  • Open your connection to Oracle
  • Execute your SQL into a recordset
  • Loop through the recordset from beginning to end
    • In each loop, print out the field name and field value

There are a few gotchas to keep in mind:

  1. Don’t end your SQL statement with a semicolon.  I did this and couldn’t figure out why it wasn’t working.  Once I took it out it was smooth sailing.
  2. Don’t forget to escape Powershell special characters.  I was doing a query from the V$Database view and again ran into problems.  Once I escaped the dollar sign ($) with a back tick (`), everything once again started working.

Stay tuned for my final blog in this series where I will use this connection to Oracle as well as the previously posted connection to SQL Server to create a workbook that has daily monitoring of my database health stats.

Querying SQL Server through Powershell

I got Up North this last weekend.  It was the first weekend in a couple months, and I definitely haven’t had the time for fishing like I have in years past.  This last weekend was no exception, as we spent most of the time re-sealing the logs in Grandpa’s cabin.

log-sealing-cabin

I did get out for an hour or two of row-trolling, but didn’t manage any bites.  It’s a bit sad because usually this is my favorite time of year to fish, but there have just been too many other things going on this year.  I did get the top picture above of the lake in the early morning behind the rowboat.  I love the look of a still lake in the morning.

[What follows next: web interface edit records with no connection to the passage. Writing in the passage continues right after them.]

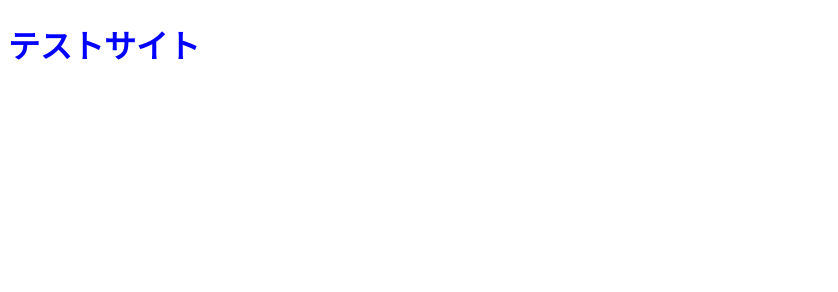
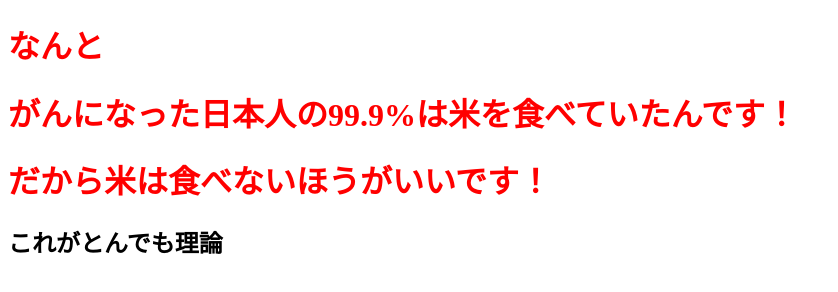
Before and after one commit to wahi0823/test_site, a plain HTML site: page index.html in a window 1280 px wide. Shown: the whole page, without its empty margins (0-838 px from the left). Drawn offline with Linux system fonts and the light colour scheme.

Commit message:
1st commit

```diff
--- a/index.html
+++ b/index.html
@@ -4,9 +4,12 @@
     <meta charset="UTF-8">
     <meta name="viewport" content="width=device-width, initial-scale=1.0">
     <link rel="stylesheet" href="style/test_site_style.css">
-    <title>テストサイト</title>
+    <title></title>
 </head>
 <body>
-    <h1>テストサイト</h1>
+    <h1>なんと</h1>
+    <h1>がんになった日本人の99.9%は米を食べていたんです！</h1>
+    <h1>だから米は食べないほうがいいです！</h1>
+    <h2>これがとんでも理論</h2>
 </body>
 </html>
--- a/style/test_site_style.css
+++ b/style/test_site_style.css
@@ -1,3 +1,3 @@
 h1 {
-    color: blue;
+    color: red;
 }
```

I have found a great use for Powershell in my daily DBA tasks.  I use it to create an Excel workbook each day with various health checks on my SQL Servers.  It is great to look in a single workbook and see all the potential issues across all the servers highlighted.  I have also begun to add my Oracle servers to the same process.  In this post I’m going to share the basics for connecting to SQL Server.  The next post will do the same for Oracle, and the final post in this series will show my full script for creating the workbook.

#Load the dll that contains the SQL Server objects. 
[System.Reflection.Assembly]::LoadWithPartialName('Microsoft.SqlServer.SMO') | out-null 
#Create the SQL Server instance.  This will be the domain name of the server 
$instance = mySQLServer 
$srv = New-Object ('Microsoft.SqlServer.Management.Smo.Server') $instance

It’s that easy.  Now within the SQL Server, I can reference different areas I may want to monitor:

#SQL Agent jobs 
$jobs=$srv.JobServer.Jobs 

#Databases 
$dbs = $srv.Databases 
#Loop through each database 
ForEach ($db in $dbs) 
{ 
#Database Name 
$db.Name 
#Last backup date 
$db.LastBackupDate 
}

Stay tuned for my next post which will show how to connect to and query Oracle database.  The final post in this series will show how to use the above script to create an Excel workbook that gives an awesome summary of the health of my SQL Server databases and Oracle databases.